This course is divided into four units: Foundations, Encountering God/s in Stories, Encountering God/s on Earth, and Re-Presenting Hinduism.  


Approaches to the Study of Religion

RELS 3413

This student-led seminar is intended for upper-level students who are either Religious Studies majors or who have a deep interest in the academic study of religion.  Honing in on the questions OU Religious Studies minors and majors have been asking throughout each of their courses, this seminar addresses the questions:  What do scholars mean when we talk about religion?  How ought we go about studying it?  What do we gain from the practice of comparing religions, or thinking about religion as a universal category?

We begin by examining the ways in which early travelers and missionaries considered the religions of other peoples across the globe, paying close attention to the categories and approaches they employed.  We then look at some of the foundational figures in the field and how they have defined their object of study from sociological, psychological, phenomenological, and anthropological perspectives.  Finally, we turn to major critiques of the field that have been levied from both within and outside Religious Studies in the past forty years, and think about how those of us engaged in this field might respond to those critiques.  By taking this historical approach, students gain entry into the major promises and perils of the field, and are able to confidently stake their own claim in it.  

A Modern Temple for a Modern City: Reforming Kālīghāṭ and Kolkata [under contract with Oxford University Press]. 

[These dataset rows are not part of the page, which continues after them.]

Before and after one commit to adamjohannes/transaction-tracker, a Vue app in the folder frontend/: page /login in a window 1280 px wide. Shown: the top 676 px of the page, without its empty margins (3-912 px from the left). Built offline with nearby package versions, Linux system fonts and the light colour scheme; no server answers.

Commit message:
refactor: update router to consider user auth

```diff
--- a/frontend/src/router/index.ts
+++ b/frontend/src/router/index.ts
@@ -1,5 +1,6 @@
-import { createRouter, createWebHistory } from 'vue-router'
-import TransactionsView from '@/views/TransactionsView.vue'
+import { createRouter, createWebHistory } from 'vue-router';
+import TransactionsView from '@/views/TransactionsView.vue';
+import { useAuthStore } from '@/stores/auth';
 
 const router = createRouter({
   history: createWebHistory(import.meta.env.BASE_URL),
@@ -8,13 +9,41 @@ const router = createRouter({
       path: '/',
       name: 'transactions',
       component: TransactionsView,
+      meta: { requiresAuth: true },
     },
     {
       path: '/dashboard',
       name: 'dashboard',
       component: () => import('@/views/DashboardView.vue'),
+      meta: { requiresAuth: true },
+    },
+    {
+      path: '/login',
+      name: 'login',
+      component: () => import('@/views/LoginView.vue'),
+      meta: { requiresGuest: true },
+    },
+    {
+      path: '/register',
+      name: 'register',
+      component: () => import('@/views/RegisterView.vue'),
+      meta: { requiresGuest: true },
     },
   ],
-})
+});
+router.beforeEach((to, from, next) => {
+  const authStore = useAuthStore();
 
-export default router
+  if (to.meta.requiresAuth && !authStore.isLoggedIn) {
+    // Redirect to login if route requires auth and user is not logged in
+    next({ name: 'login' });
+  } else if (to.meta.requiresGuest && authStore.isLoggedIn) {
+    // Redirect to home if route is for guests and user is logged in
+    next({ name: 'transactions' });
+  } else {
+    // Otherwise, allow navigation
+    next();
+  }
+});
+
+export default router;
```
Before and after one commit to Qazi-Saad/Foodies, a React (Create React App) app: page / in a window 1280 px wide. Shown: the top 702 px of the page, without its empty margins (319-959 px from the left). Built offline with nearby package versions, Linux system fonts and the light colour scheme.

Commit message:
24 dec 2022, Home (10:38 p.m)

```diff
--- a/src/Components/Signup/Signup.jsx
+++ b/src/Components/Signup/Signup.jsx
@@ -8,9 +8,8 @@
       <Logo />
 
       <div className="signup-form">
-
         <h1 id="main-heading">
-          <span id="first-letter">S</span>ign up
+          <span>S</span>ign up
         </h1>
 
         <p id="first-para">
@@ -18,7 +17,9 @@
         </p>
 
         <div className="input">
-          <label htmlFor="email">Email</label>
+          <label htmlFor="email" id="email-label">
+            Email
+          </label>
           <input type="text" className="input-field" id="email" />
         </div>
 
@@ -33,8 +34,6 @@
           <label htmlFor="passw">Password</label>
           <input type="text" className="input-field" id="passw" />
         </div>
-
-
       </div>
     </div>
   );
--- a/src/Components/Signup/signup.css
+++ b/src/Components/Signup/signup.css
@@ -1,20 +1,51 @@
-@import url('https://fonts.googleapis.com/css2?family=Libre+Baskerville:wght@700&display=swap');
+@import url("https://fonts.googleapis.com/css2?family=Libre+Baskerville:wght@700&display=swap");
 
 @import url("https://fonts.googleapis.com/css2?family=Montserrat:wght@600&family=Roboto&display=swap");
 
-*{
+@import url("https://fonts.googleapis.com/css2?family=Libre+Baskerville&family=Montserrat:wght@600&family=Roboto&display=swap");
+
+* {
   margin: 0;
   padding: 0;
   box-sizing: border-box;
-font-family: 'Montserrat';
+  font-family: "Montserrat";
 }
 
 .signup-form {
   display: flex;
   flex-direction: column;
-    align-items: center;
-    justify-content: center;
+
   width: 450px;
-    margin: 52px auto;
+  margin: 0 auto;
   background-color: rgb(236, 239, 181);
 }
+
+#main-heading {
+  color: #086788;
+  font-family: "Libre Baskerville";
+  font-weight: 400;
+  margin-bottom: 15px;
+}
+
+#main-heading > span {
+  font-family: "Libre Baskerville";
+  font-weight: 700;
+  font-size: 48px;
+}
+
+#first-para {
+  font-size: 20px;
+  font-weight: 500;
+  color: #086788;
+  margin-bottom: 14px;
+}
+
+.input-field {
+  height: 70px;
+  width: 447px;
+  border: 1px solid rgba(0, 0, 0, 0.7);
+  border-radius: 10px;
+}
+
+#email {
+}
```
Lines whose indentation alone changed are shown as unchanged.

Journal Articles:   
“Kālīghāṭ and the Fashioning of Middle Class Modernities,” International Journal of Hindu Studies [forthcoming]. 

Encyclopedia Entries: 
“Middle Class Hinduism” Encyclopedia of Indian Religions: Hinduism and Tribal Religions.  Ed: Arvind Sharma, Springer [forthcoming]. 
Book Reviews: 
“Review of Scott, Spiritual Despots: Modern Hinduism and the Genealogies of Self-rule,” Religion, April 13 2017,


Annual Meeting of the American Academy of Religion in San Antonio, Texas
"Hindu Spirituality for the Moral and Mobile"
November 2016

The Rufus Monroe & Sofie Hoegaard Paine Lecture Series
"Modernizing a Hindu Temple: Kālīghāṭ in Colonial and Contemporary Calcutta"
October 2016


Annual Meeting of the American Academy of Religion in Atlanta, Georgia
 "Kolkata, City of Temples?"
 November 2015

Annual Conference on South Asia in Madison, Wisconsin
 "Managing God's Money:  Brahmins, Civil Society, and the 'Public' in Twentieth-Century Bengal"
 October 2015

Religion in South Asia Conference, Missouri State University, Springfield, MO
 Re-Presenting Hinduism in Urban India:  Cleaning Up Kālīghāṭ Temple
 March 2015

Animal Sacrifice on Trial:  Cases from South Asia"  Workshop at the Centre national de la recherche scientifique in Paris, France
 "Blood, Power, and Public Interest at a Hindu Temple in Kolkata"
 June 2015


American Academy of Religion in San Diego, California
 “Cleaning up Kālīghāṭ: Class Contestations of the Temple Space”
 November 2014

Annual Conference on South Asia in Madison, Wisconsin
 “Tracking Wealth and Patronage at Kālīghāṭ Temple”
 October 2014

 Educators for Teaching India Conference at Harvard University
 “Doting Wives and Ferocious Mothers: The Divine Feminine and Her Power in Hinduism”
 April 2014


Hindu Studies Colloquium, Center for the Study of World Religions at Harvard Divinity School
 “Kālīghāṭ Temple: Discursive Productions of an Ambivalent Antiquity”
 October 2013

 International Students' Conference, Centre for Historical Studies at Jawaharlal Nehru University, Delhi
 “A City Contested: British and Bengali Versions of Calcutta's History”
 April 2012

 Iconic Faculty Series at Globsyn Business School, Kolkata
 “Corporate Governance of a Religious Institution”
 March 2012

 Fulbright-Nehru Conference, Kochi
 “God's Representatives on Trial: The Case of Kālīghāṭ”
 March 2012

 Society for Preservation, Kolkata
 “A Temple and its City: Kālīghāṭ's Place in Conceptualizations of Calcutta”
 February 2012

Member of the OU Asian Studies Committee

Co-faculty advisor, RELS Student Journal

Member of the Asia Regional (Study Abroad) Committee, OU

Reviewer, Journal of South Asian Studies
 January 2015

Search Committee, New Testament/Early Christianity RELS faculty search
 Fall 2014/Spring 2015

Search Committee, Buddhist Studies RELS faculty search
 Fall 2015/Spring 2016